(Task requirements)
What lines in the records below include the word "width"? Return each one.

=== Section Start ===

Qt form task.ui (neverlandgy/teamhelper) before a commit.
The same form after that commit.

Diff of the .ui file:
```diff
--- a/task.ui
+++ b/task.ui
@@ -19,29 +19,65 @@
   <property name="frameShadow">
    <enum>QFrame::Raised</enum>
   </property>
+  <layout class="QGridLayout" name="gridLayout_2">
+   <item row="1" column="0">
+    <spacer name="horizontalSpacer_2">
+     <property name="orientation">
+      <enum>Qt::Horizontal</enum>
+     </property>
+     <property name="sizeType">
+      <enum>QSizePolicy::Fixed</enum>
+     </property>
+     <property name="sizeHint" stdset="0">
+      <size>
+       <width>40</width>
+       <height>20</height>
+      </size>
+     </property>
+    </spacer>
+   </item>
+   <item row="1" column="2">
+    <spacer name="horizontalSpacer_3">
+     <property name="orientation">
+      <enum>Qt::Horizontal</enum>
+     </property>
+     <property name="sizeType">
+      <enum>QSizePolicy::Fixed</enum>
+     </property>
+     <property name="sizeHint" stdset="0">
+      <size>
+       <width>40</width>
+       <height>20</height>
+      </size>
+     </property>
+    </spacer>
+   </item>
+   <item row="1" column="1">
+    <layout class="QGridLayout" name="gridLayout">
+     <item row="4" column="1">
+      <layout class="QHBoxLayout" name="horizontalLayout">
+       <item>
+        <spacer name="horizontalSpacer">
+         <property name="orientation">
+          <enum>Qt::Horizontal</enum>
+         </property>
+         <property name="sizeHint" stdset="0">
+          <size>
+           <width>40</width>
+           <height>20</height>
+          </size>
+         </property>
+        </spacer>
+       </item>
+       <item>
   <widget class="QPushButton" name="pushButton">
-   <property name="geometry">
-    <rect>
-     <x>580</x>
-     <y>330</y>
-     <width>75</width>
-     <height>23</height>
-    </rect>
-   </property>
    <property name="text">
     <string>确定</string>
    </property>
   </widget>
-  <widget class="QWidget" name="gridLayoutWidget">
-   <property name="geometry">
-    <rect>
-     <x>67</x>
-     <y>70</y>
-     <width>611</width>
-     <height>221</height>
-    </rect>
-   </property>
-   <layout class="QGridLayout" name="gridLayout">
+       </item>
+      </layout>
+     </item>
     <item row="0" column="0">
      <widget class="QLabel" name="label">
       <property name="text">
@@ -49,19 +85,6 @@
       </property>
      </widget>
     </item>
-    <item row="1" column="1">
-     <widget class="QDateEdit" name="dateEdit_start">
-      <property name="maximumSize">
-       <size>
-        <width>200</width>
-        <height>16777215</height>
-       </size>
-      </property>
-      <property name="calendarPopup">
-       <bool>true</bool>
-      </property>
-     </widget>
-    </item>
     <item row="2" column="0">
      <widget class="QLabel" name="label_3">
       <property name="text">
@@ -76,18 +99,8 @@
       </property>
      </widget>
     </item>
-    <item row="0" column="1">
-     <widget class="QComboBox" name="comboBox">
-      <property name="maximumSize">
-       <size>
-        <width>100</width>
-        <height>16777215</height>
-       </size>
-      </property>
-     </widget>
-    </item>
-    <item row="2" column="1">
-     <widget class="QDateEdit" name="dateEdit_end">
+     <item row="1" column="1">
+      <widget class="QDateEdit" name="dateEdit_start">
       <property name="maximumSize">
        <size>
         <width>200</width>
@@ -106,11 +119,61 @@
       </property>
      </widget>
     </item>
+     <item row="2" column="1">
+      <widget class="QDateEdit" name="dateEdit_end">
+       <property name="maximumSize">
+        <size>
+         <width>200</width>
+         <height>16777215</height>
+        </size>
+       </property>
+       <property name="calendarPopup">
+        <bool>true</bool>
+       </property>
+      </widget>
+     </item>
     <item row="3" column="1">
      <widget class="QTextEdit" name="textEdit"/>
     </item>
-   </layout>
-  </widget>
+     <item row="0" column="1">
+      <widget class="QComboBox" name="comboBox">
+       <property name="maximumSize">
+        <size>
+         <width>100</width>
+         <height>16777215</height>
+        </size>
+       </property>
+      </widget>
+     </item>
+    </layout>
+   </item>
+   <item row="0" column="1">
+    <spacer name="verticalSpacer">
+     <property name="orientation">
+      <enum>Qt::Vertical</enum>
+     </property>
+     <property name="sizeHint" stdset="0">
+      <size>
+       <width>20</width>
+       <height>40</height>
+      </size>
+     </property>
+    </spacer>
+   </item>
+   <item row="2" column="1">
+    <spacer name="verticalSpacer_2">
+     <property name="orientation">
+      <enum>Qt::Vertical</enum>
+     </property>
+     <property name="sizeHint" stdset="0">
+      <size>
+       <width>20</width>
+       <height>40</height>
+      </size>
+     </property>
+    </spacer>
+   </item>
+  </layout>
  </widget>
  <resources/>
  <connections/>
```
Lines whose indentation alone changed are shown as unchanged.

=== Section End ===

(Result)
+       <width>40</width>
+       <width>40</width>
+           <width>40</width>
-     <width>75</width>
-     <width>611</width>
-        <width>200</width>
-        <width>100</width>
         <width>200</width>
+         <width>200</width>
+         <width>100</width>
+       <width>20</width>
+       <width>20</width>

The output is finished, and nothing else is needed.